Thursday evening, a thunderstorm was predicted by the people that have been telling us all summer that it was going to rain. One time this summer, they said we were under a flash flood watch. We did not get enough rain to settle the dust that day. Things were different on Thursday. I was watching wildlife as I drove home and later when I sat on the porch.
Driving home from work, I saw more deer in the last few miles before our place than I have seen during every trip combined of the last month. Every deer in the area was out eating. I knew a storm must be brewing. Animals can detect a change in barometric pressure which forewarns them of changes in the weather. Perhaps people can sense it also, we just do not pay attention, relying instead on the weather person on television that is wrong at least fifty percent of the time. Animals have a much higher degree of accuracy when it comes to predicting impending storms. With a significant drop in pressure, animals will feed in case the approaching storms last for a day or two. They try to stock up on energy in case they have to hide from the weather, away from their food sources.
Driving down the driveway, five deer watched as I went by. Two does and three fawns were eating furiously, giving me only a casual and disinterested glance. A flock of turkeys scattered at the edge of the timber when I curved toward the house. They had been eating acorns and hickory nuts that have fallen from the trees near the driveway. This is the first large flock of turkeys I have seen since spring.
Later, as my wife and I sat on the porch watching the light fade after sunset, a pair of trumpeter swans and their three signets flew overhead and landed on the lake. They made their way to a quiet cove and also started eating. Everything was making the most of the time before the storm hit.
Later that evening, my wife and I went out on the porch again to watch the storm roll in. Lightening flashed in the distance as the clouds billowed up. Three deer approached the house and started eating acorns, watching us carefully from only a few feet away. The dogs were sound asleep and did not notice the invaders. My wife and I sat quietly, letting the deer eat as many acorns as they wanted. That many acorns makes walking in the yard hazardous, like walking on marbles. A clap of thunder woke the dogs who spotted the deer. The deer bounded off into the darkness before the dogs could get off the porch.

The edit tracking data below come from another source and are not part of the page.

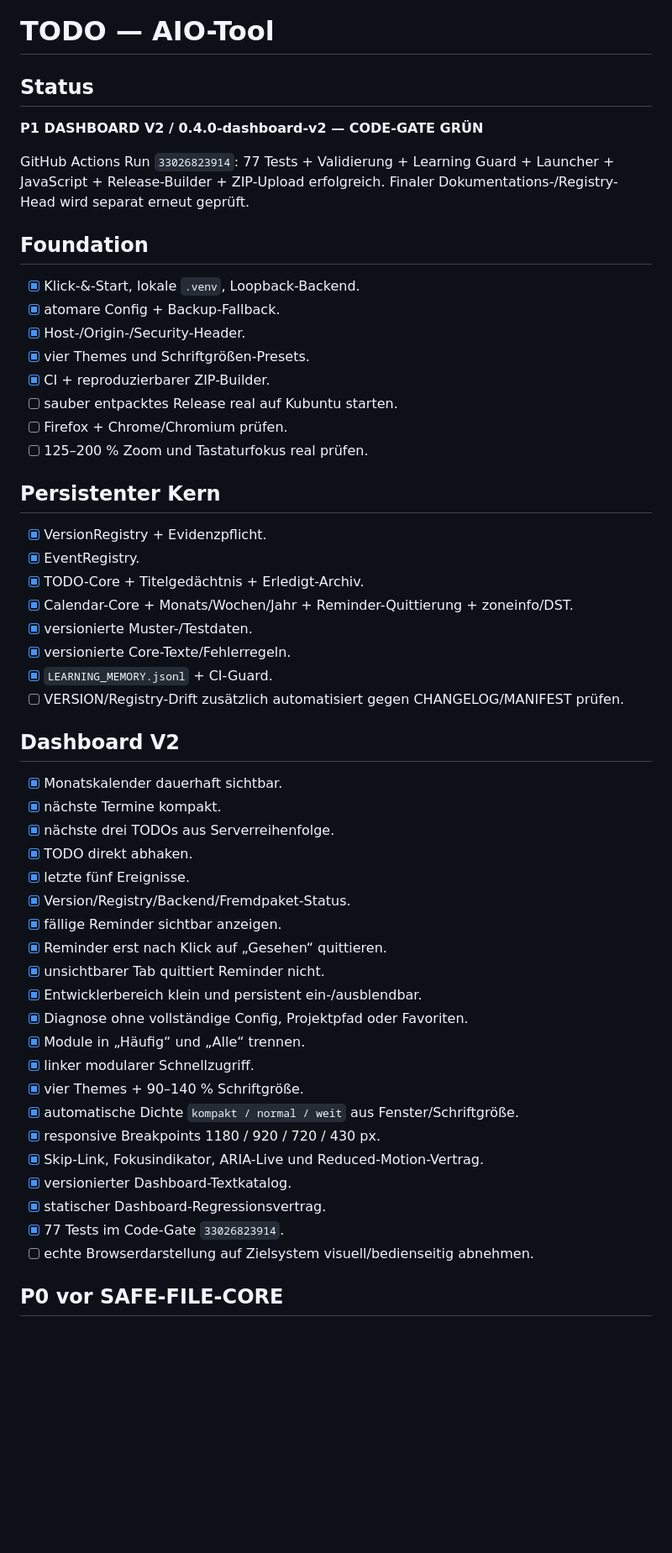
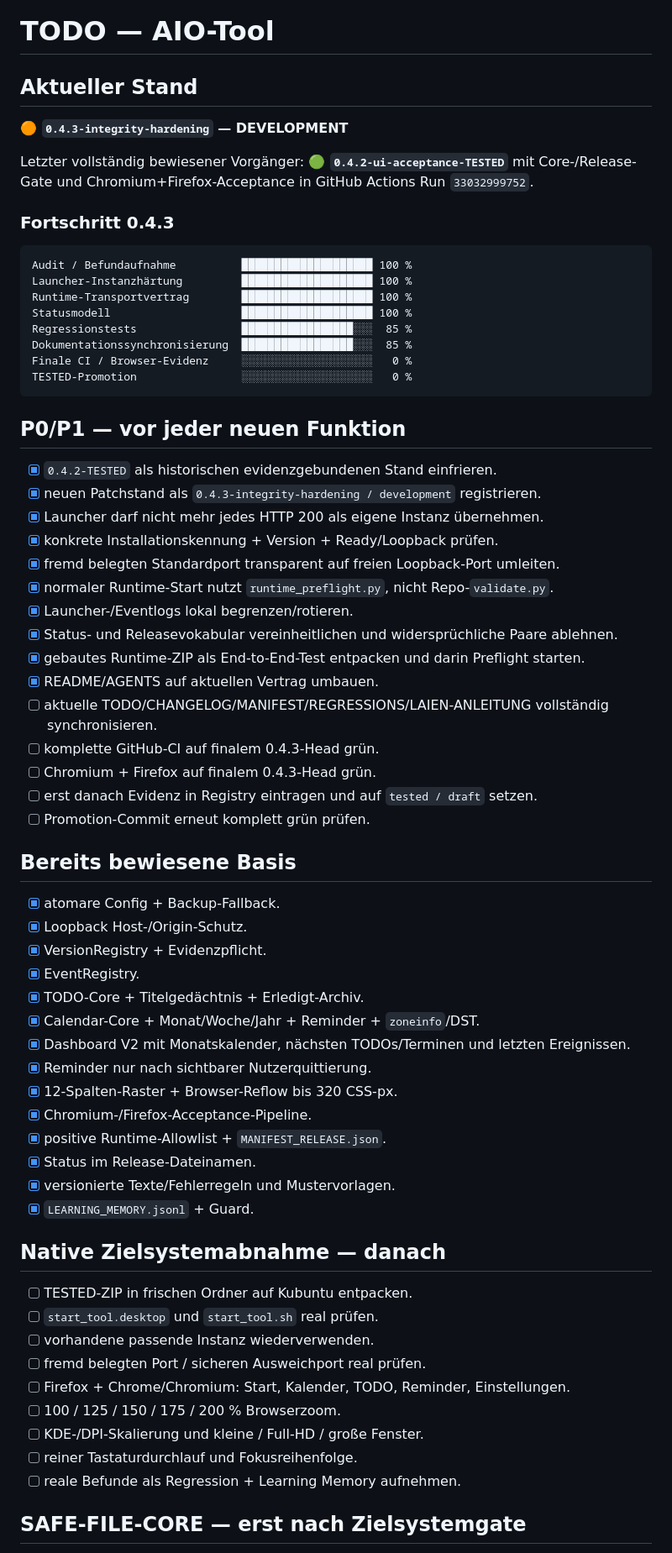
Before and after one commit to provoware/AIO-Tool, a Markdown page: TODO.md, the part around one of its changes. Shown at 84% size. Rendered like a GitHub page; blank space fills up the shorter version.

Commit message:
docs: synchronize TODO with 0.4.3 integrity hardening

````diff
--- a/TODO.md
+++ b/TODO.md
@@ -1,56 +1,70 @@
 # TODO — AIO-Tool
 
-## Status
+## Aktueller Stand
 
-**P1 DASHBOARD V2 / 0.4.0-dashboard-v2 — CODE-GATE GRÜN**
+**🟠 `0.4.3-integrity-hardening` — DEVELOPMENT**
 
-GitHub Actions Run `33026823914`: 77 Tests + Validierung + Learning Guard + Launcher + JavaScript + Release-Builder + ZIP-Upload erfolgreich. Finaler Dokumentations-/Registry-Head wird separat erneut geprüft.
+Letzter vollständig bewiesener Vorgänger: **🟢 `0.4.2-ui-acceptance-TESTED`** mit Core-/Release-Gate und Chromium+Firefox-Acceptance in GitHub Actions Run `33032999752`.
 
-## Foundation
+### Fortschritt 0.4.3
 
-- [x] Klick-&-Start, lokale `.venv`, Loopback-Backend.
+```text
+Audit / Befundaufnahme          ████████████████████ 100 %
+Launcher-Instanzhärtung         ████████████████████ 100 %
+Runtime-Transportvertrag        ████████████████████ 100 %
+Statusmodell                    ████████████████████ 100 %
+Regressionstests                █████████████████░░░  85 %
+Dokumentationssynchronisierung  █████████████████░░░  85 %
+Finale CI / Browser-Evidenz     ░░░░░░░░░░░░░░░░░░░░   0 %
+TESTED-Promotion                ░░░░░░░░░░░░░░░░░░░░   0 %
+```
+
+## P0/P1 — vor jeder neuen Funktion
+
+- [x] `0.4.2-TESTED` als historischen evidenzgebundenen Stand einfrieren.
+- [x] neuen Patchstand als `0.4.3-integrity-hardening / development` registrieren.
+- [x] Launcher darf nicht mehr jedes HTTP 200 als eigene Instanz übernehmen.
+- [x] konkrete Installationskennung + Version + Ready/Loopback prüfen.
+- [x] fremd belegten Standardport transparent auf freien Loopback-Port umleiten.
+- [x] normaler Runtime-Start nutzt `runtime_preflight.py`, nicht Repo-`validate.py`.
+- [x] Launcher-/Eventlogs lokal begrenzen/rotieren.
+- [x] Status- und Releasevokabular vereinheitlichen und widersprüchliche Paare ablehnen.
+- [x] gebautes Runtime-ZIP als End-to-End-Test entpacken und darin Preflight starten.
+- [x] README/AGENTS auf aktuellen Vertrag umbauen.
+- [ ] aktuelle TODO/CHANGELOG/MANIFEST/REGRESSIONS/LAIEN-ANLEITUNG vollständig synchronisieren.
+- [ ] komplette GitHub-CI auf finalem 0.4.3-Head grün.
+- [ ] Chromium + Firefox auf finalem 0.4.3-Head grün.
+- [ ] erst danach Evidenz in Registry eintragen und auf `tested / draft` setzen.
+- [ ] Promotion-Commit erneut komplett grün prüfen.
+
+## Bereits bewiesene Basis
+
 - [x] atomare Config + Backup-Fallback.
-- [x] Host-/Origin-/Security-Header.
-- [x] vier Themes und Schriftgrößen-Presets.
-- [x] CI + reproduzierbarer ZIP-Builder.
-- [ ] sauber entpacktes Release real auf Kubuntu starten.
-- [ ] Firefox + Chrome/Chromium prüfen.
-- [ ] 125–200 % Zoom und Tastaturfokus real prüfen.
-
-## Persistenter Kern
-
+- [x] Loopback Host-/Origin-Schutz.
 - [x] VersionRegistry + Evidenzpflicht.
 - [x] EventRegistry.
 - [x] TODO-Core + Titelgedächtnis + Erledigt-Archiv.
-- [x] Calendar-Core + Monats/Wochen/Jahr + Reminder-Quittierung + zoneinfo/DST.
-- [x] versionierte Muster-/Testdaten.
-- [x] versionierte Core-Texte/Fehlerregeln.
-- [x] `LEARNING_MEMORY.jsonl` + CI-Guard.
-- [ ] VERSION/Registry-Drift zusätzlich automatisiert gegen CHANGELOG/MANIFEST prüfen.
+- [x] Calendar-Core + Monat/Woche/Jahr + Reminder + `zoneinfo`/DST.
+- [x] Dashboard V2 mit Monatskalender, nächsten TODOs/Terminen und letzten Ereignissen.
+- [x] Reminder nur nach sichtbarer Nutzerquittierung.
+- [x] 12-Spalten-Raster + Browser-Reflow bis 320 CSS-px.
+- [x] Chromium-/Firefox-Acceptance-Pipeline.
+- [x] positive Runtime-Allowlist + `MANIFEST_RELEASE.json`.
+- [x] Status im Release-Dateinamen.
+- [x] versionierte Texte/Fehlerregeln und Mustervorlagen.
+- [x] `LEARNING_MEMORY.jsonl` + Guard.
 
-## Dashboard V2
+## Native Zielsystemabnahme — danach
 
-- [x] Monatskalender dauerhaft sichtbar.
-- [x] nächste Termine kompakt.
-- [x] nächste drei TODOs aus Serverreihenfolge.
-- [x] TODO direkt abhaken.
-- [x] letzte fünf Ereignisse.
-- [x] Version/Registry/Backend/Fremdpaket-Status.
-- [x] fällige Reminder sichtbar anzeigen.
-- [x] Reminder erst nach Klick auf „Gesehen“ quittieren.
-- [x] unsichtbarer Tab quittiert Reminder nicht.
-- [x] Entwicklerbereich klein und persistent ein-/ausblendbar.
-- [x] Diagnose ohne vollständige Config, Projektpfad oder Favoriten.
-- [x] Module in „Häufig“ und „Alle“ trennen.
-- [x] linker modularer Schnellzugriff.
-- [x] vier Themes + 90–140 % Schriftgröße.
-- [x] automatische Dichte `kompakt / normal / weit` aus Fenster/Schriftgröße.
-- [x] responsive Breakpoints 1180 / 920 / 720 / 430 px.
-- [x] Skip-Link, Fokusindikator, ARIA-Live und Reduced-Motion-Vertrag.
-- [x] versionierter Dashboard-Textkatalog.
-- [x] statischer Dashboard-Regressionsvertrag.
-- [x] 77 Tests im Code-Gate `33026823914`.
-- [ ] echte Browserdarstellung auf Zielsystem visuell/bedienseitig abnehmen.
+- [ ] TESTED-ZIP in frischen Ordner auf Kubuntu entpacken.
+- [ ] `start_tool.desktop` und `start_tool.sh` real prüfen.
+- [ ] vorhandene passende Instanz wiederverwenden.
+- [ ] fremd belegten Port / sicheren Ausweichport real prüfen.
+- [ ] Firefox + Chrome/Chromium: Start, Kalender, TODO, Reminder, Einstellungen.
+- [ ] 100 / 125 / 150 / 175 / 200 % Browserzoom.
+- [ ] KDE-/DPI-Skalierung und kleine / Full-HD / große Fenster.
+- [ ] reiner Tastaturdurchlauf und Fokusreihenfolge.
+- [ ] reale Befunde als Regression + Learning Memory aufnehmen.
 
-## P0 vor SAFE-FILE-CORE
+## SAFE-FILE-CORE — erst nach Zielsystemgate
 
````
Also changed, not shown: other parts of TODO.md (+9 -19 lines).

When we went back inside, we decided not to even bother turning on the television to check the weather. The wildlife had made the prediction and by morning, we saw they were correct.